# [Goal of the exercise]
Where a line below contains "terminus", count it. Reply with the total only.

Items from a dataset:

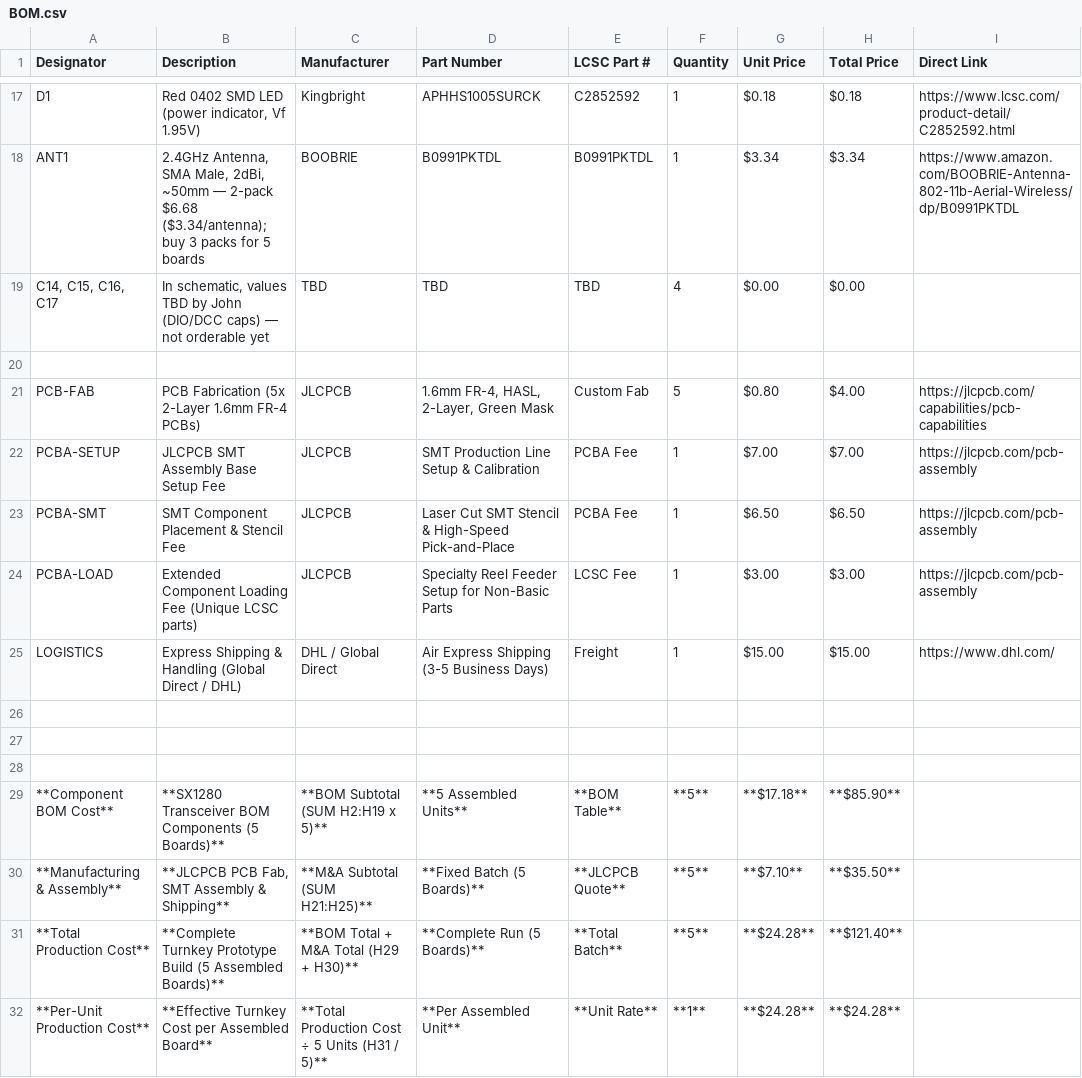
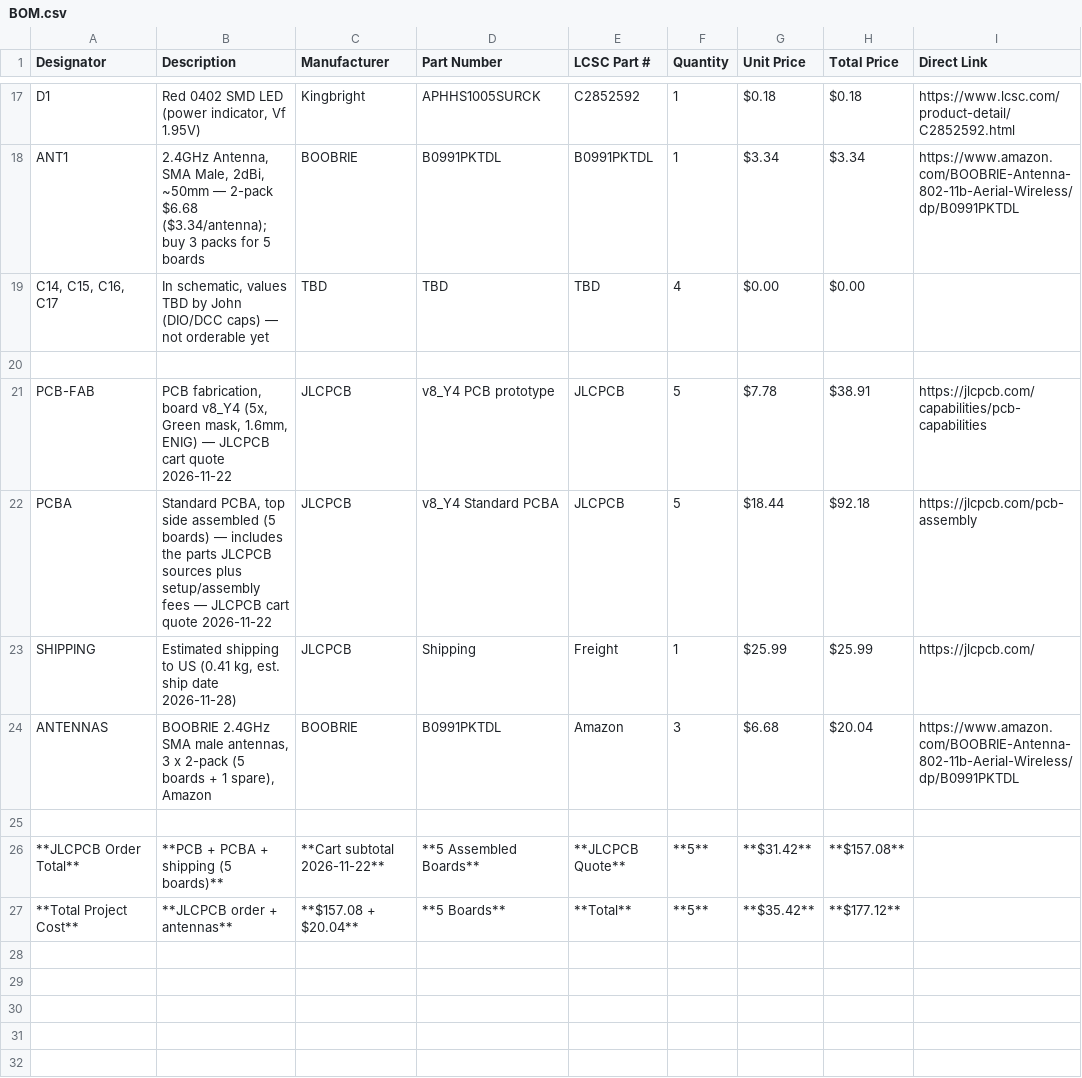
Before and after one commit to whosthedoctor/ESP32-Transmitter-and-Receiver, a CSV file: BOM.csv, drawn as a sheet; only a part is shown, gaps mark what is left out.

Commit message:
Update BOM with JLCPCB cart quote (2026-11-22)

```diff
--- a/BOM.csv
+++ b/BOM.csv
@@ -20,13 +20,8 @@ ANT1,"2.4GHz Antenna, SMA Male, 2dBi, ~50mm — 2-pack $6.68 ($3.34/antenna); bu
 ,,,,,,,,
-PCB-FAB,PCB Fabrication (5x 2-Layer 1.6mm FR-4 PCBs),JLCPCB,"1.6mm FR-4, HASL, 2-Layer, Green Mask",Custom Fab,5,$0.80,$4.00,https://jlcpcb.com/capabilities/pcb-capabilities
-PCBA-SETUP,JLCPCB SMT Assembly Base Setup Fee,JLCPCB,SMT Production Line Setup & Calibration,PCBA Fee,1,$7.00,$7.00,https://jlcpcb.com/pcb-assembly
-PCBA-SMT,SMT Component Placement & Stencil Fee,JLCPCB,Laser Cut SMT Stencil & High-Speed Pick-and-Place,PCBA Fee,1,$6.50,$6.50,https://jlcpcb.com/pcb-assembly
-PCBA-LOAD,Extended Component Loading Fee (Unique LCSC parts),JLCPCB,Specialty Reel Feeder Setup for Non-Basic Parts,LCSC Fee,1,$3.00,$3.00,https://jlcpcb.com/pcb-assembly
-LOGISTICS,Express Shipping & Handling (Global Direct / DHL),DHL / Global Direct,Air Express Shipping (3-5 Business Days),Freight,1,$15.00,$15.00,https://www.dhl.com/
+PCB-FAB,"PCB fabrication, board v8_Y4 (5x, Green mask, 1.6mm, ENIG) — JLCPCB cart quote 2026-11-22",JLCPCB,v8_Y4 PCB prototype,JLCPCB,5,$7.78,$38.91,https://jlcpcb.com/capabilities/pcb-capabilities
+PCBA,"Standard PCBA, top side assembled (5 boards) — includes the parts JLCPCB sources plus setup/assembly fees — JLCPCB cart quote 2026-11-22",JLCPCB,v8_Y4 Standard PCBA,JLCPCB,5,$18.44,$92.18,https://jlcpcb.com/pcb-assembly
+SHIPPING,"Estimated shipping to US (0.41 kg, est. ship date 2026-11-28)",JLCPCB,Shipping,Freight,1,$25.99,$25.99,https://jlcpcb.com/
+ANTENNAS,"BOOBRIE 2.4GHz SMA male antennas, 3 x 2-pack (5 boards + 1 spare), Amazon",BOOBRIE,B0991PKTDL,Amazon,3,$6.68,$20.04,https://www.amazon.com/BOOBRIE-Antenna-802-11b-Aerial-Wireless/dp/B0991PKTDL
 ,,,,,,,,
-,,,,,,,,
-,,,,,,,,
-**Component BOM Cost**,**SX1280 Transceiver BOM Components (5 Boards)**,**BOM Subtotal (SUM H2:H19 x 5)**,**5 Assembled Units**,**BOM Table**,**5**,**$17.18**,**$85.90**,
-**Manufacturing & Assembly**,"**JLCPCB PCB Fab, SMT Assembly & Shipping**",**M&A Subtotal (SUM H21:H25)**,**Fixed Batch (5 Boards)**,**JLCPCB Quote**,**5**,**$7.10**,**$35.50**,
-**Total Production Cost**,**Complete Turnkey Prototype Build (5 Assembled Boards)**,**BOM Total + M&A Total (H29 + H30)**,**Complete Run (5 Boards)**,**Total Batch**,**5**,**$24.28**,**$121.40**,
-**Per-Unit Production Cost**,**Effective Turnkey Cost per Assembled Board**,**Total Production Cost ÷ 5 Units (H31 / 5)**,**Per Assembled Unit**,**Unit Rate**,**1**,**$24.28**,**$24.28**,
+**JLCPCB Order Total**,**PCB + PCBA + shipping (5 boards)**,**Cart subtotal 2026-11-22**,**5 Assembled Boards**,**JLCPCB Quote**,**5**,**$31.42**,**$157.08**,
+**Total Project Cost**,**JLCPCB order + antennas**,**$157.08 + $20.04**,**5 Boards**,**Total**,**5**,**$35.42**,**$177.12**,
```
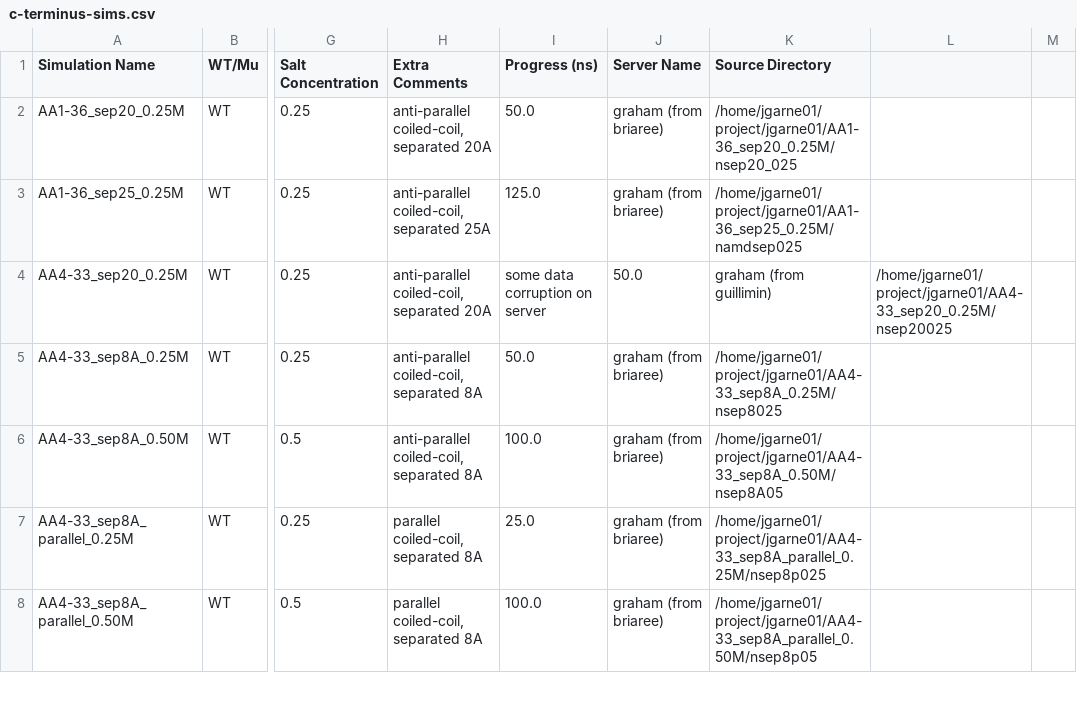
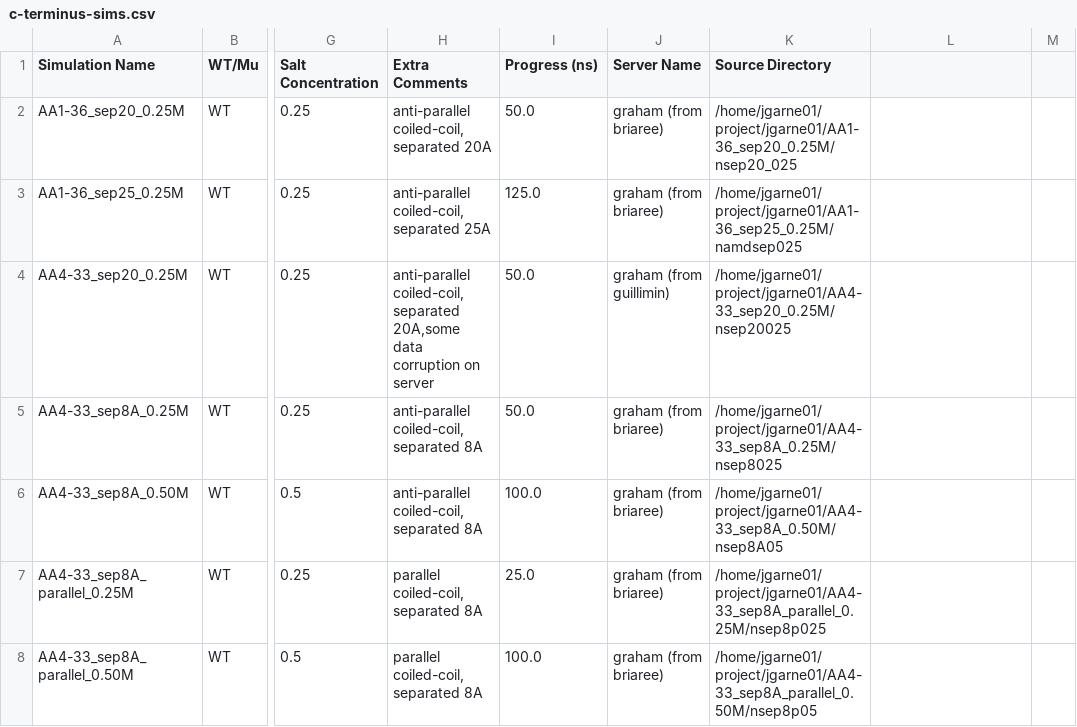
Before and after one commit to PeaWagon/simulation_progress, a CSV file: c-terminus-sims.csv, drawn as a sheet; only a part is shown, gaps mark what is left out; the diff names each change by its address in the sheet, - before the commit and + after, or states it on an @@ line.

Commit message:
fixed formatting issue

```diff
--- a/c-terminus-sims.csv
+++ b/c-terminus-sims.csv
-H4 (Extra Comments): …coiled-coil, separated 20A
+H4 (Extra Comments): …coiled-coil, separated 20A,some data corruption on server
-I4 (Progress (ns)): some data corruption on server
+I4 (Progress (ns)): 50.0
-J4 (Server Name): 50.0
+J4 (Server Name): graham (from guillimin)
-K4 (Source Directory): graham (from guillimin)
+K4 (Source Directory): /home/jgarne01/project/jgarne01/AA4-33_sep20_0.25M/nsep20025
-L4: /home/jgarne01/project/jgarne01/AA4-33_sep20_0.25M/nsep20025
+L4: (empty)
```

# [Written answer]
3